Prompt
The word "like": say how many lines of the data below contain it, and give the number alone.

Start of Data for this task

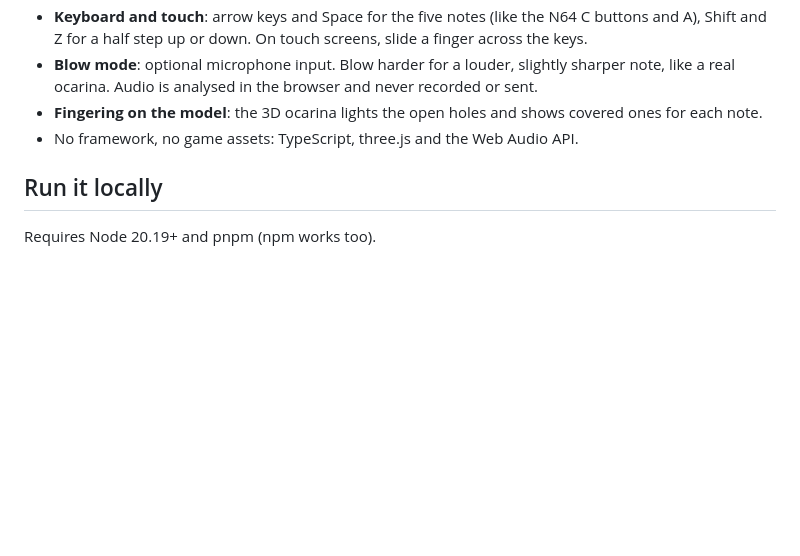
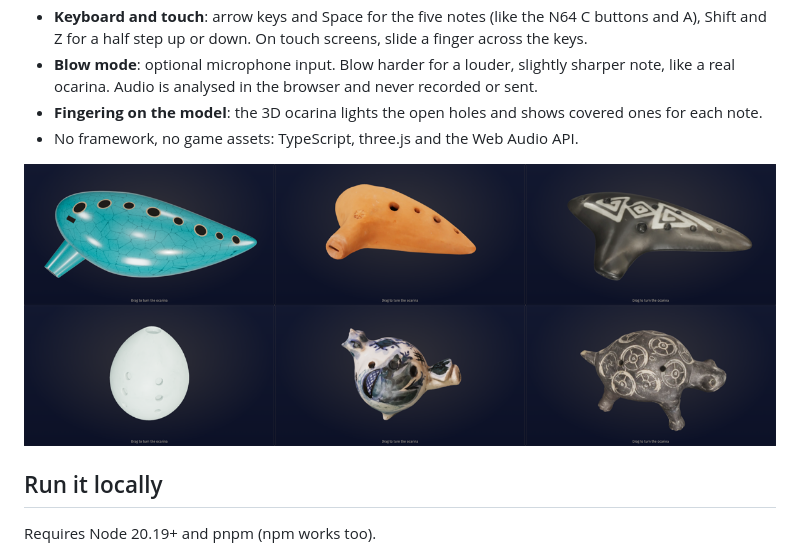
Before and after one commit to zengm32343/ocarina-simulator, a Markdown page: README.md, the part around one of its changes. GitHub-like rendering; pictures changed too: docs/styles.png (added); blank space fills up the shorter version.

Commit message:
README: demo GIF, ocarina gallery, 9 languages

```diff
--- a/README.md
+++ b/README.md
@@ -14,6 +16,8 @@ Built for [OoT Guide](https://ootguide.com/), an unofficial guide to *Ocarina of
 - **Blow mode**: optional microphone input. Blow harder for a louder, slightly sharper note, like a real ocarina. Audio is analysed in the browser and never recorded or sent.
 - **Fingering on the model**: the 3D ocarina lights the open holes and shows covered ones for each note.
 - No framework, no game assets: TypeScript, three.js and the Web Audio API.
+
+![The six ocarinas: Italian 10-hole, terracotta, Chilean black clay, Chinese xun, bird and pre-Columbian turtle](docs/styles.png)
 
 ## Run it locally
 
```
Also changed, not shown: other parts of README.md (+3 -1 lines), docs/social-preview.png (added), 1 other file.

End of Data for this task

Solution for this problem
2